      bar = XSCROLL_BAR (w->horizontal_scroll_bar);
      /* Unlink it from the condemned list.  */
      f = XFRAME (WINDOW_FRAME (w));
      if (NILP (bar->prev))
        {
          /* If the prev pointer is nil, it must be the first in one of
             the lists.  */
          if (EQ (FRAME_SCROLL_BARS (f), w->horizontal_scroll_bar))
            /* It's not condemned.  Everything's fine.  */
            return;
          else if (EQ (FRAME_CONDEMNED_SCROLL_BARS (f),
                       w->horizontal_scroll_bar))
            fset_condemned_scroll_bars (f, bar->next);
          else
            /* If its prev pointer is nil, it must be at the front of
               one or the other!  */
            emacs_abort ();
        }
      else
        XSCROLL_BAR (bar->prev)->next = bar->next;

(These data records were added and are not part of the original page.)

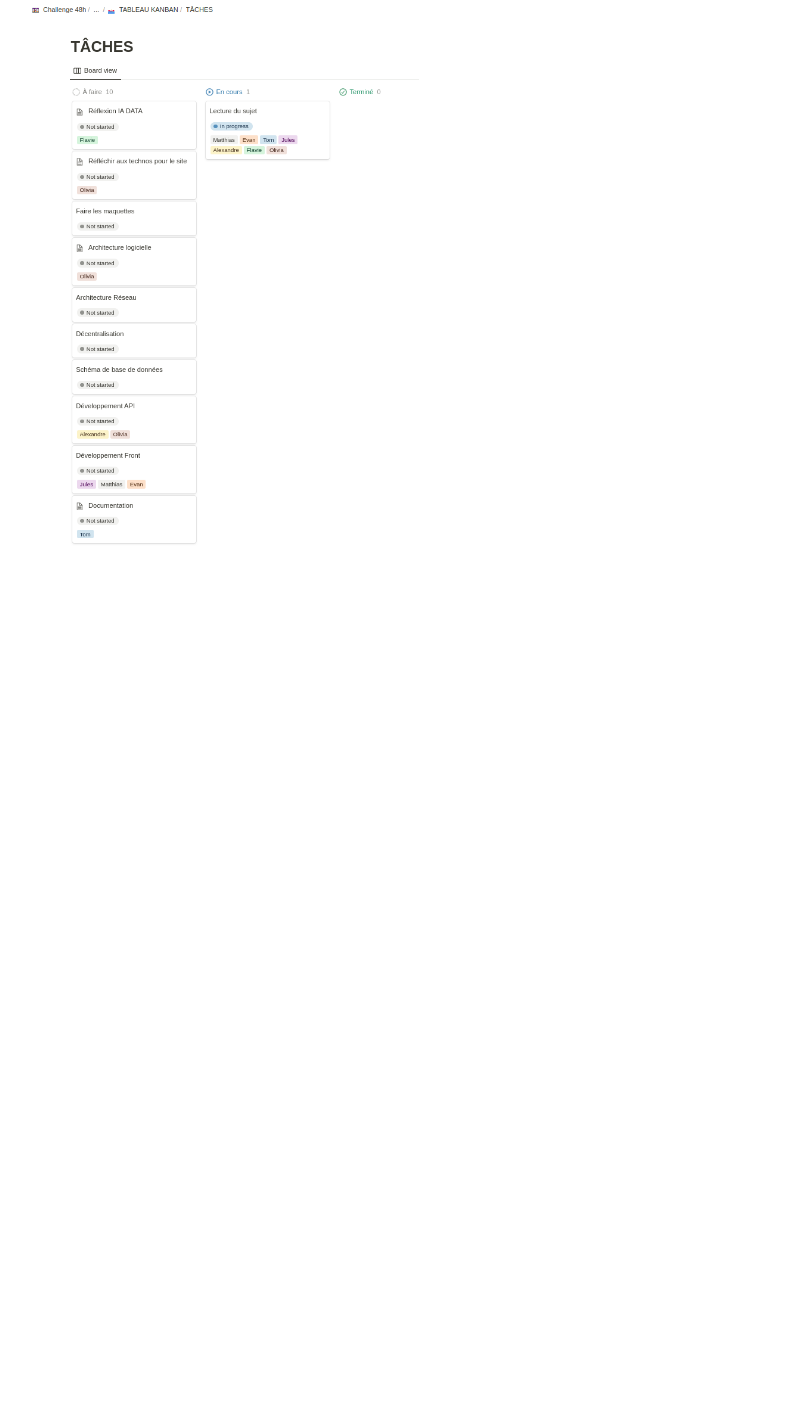
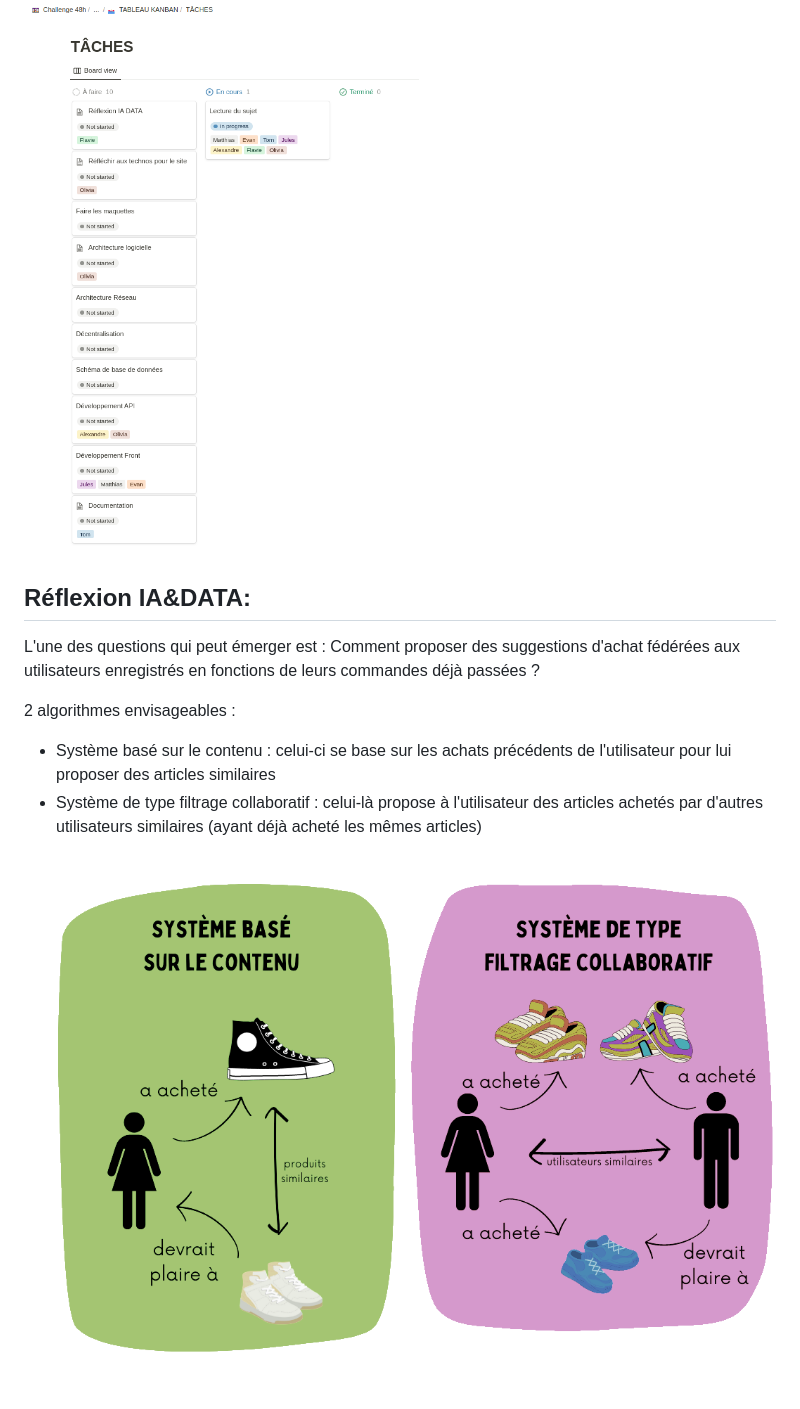
Before and after one commit to unpetitcookie/Frontprojet48h, a Markdown page: README.md, the part around the change. Drawn GitHub-style; blank space fills up the shorter version.

Commit message:
[README.md] add AI part

```diff
--- a/README.md
+++ b/README.md
@@ -93,3 +93,12 @@ Le choix d'une base de données traditionnelle a été fait dû à une contraint
 
 ## Organisation du projet:
 ![](/image/Screenshot%20from%202023-02-06%2011-21-39.png)
+
+## Réflexion IA&DATA:
+
+L'une des questions qui peut émerger est : Comment proposer des suggestions d'achat fédérées aux utilisateurs enregistrés en fonctions de leurs commandes déjà passées ?
+
+2 algorithmes envisageables :
+* Système basé sur le contenu : celui-ci se base sur les achats précédents de l'utilisateur pour lui proposer des articles similaires
+* Système de type filtrage collaboratif : celui-là propose à l'utilisateur des articles achetés par d'autres utilisateurs similaires (ayant déjà acheté les mêmes articles)
+![image](/image/IA.png)
```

      if (! NILP (bar->next))
        XSCROLL_BAR (bar->next)->prev = bar->prev;

      bar->next = FRAME_SCROLL_BARS (f);
      bar->prev = Qnil;
      XSETVECTOR (barobj, bar);
      fset_scroll_bars (f, barobj);
      if (! NILP (bar->next))
        XSETVECTOR (XSCROLL_BAR (bar->next)->prev, bar);
    }
}

/* Remove all scroll bars on FRAME that haven't been saved since the
   last call to `*condemn_scroll_bars_hook'.  */

static void
w32_judge_scroll_bars (struct frame *f)
{
  Lisp_Object bar, next;

  bar = FRAME_CONDEMNED_SCROLL_BARS (f);

  /* Clear out the condemned list now so we won't try to process any
     more events on the hapless scroll bars.  */
  fset_condemned_scroll_bars (f, Qnil);

  for (; ! NILP (bar); bar = next)
    {
      struct scroll_bar *b = XSCROLL_BAR (bar);

      x_scroll_bar_remove (b);

      next = b->next;
      b->next = b->prev = Qnil;
    }

  /* Now there should be no references to the condemned scroll bars,
     and they should get garbage-collected.  */
}

Source.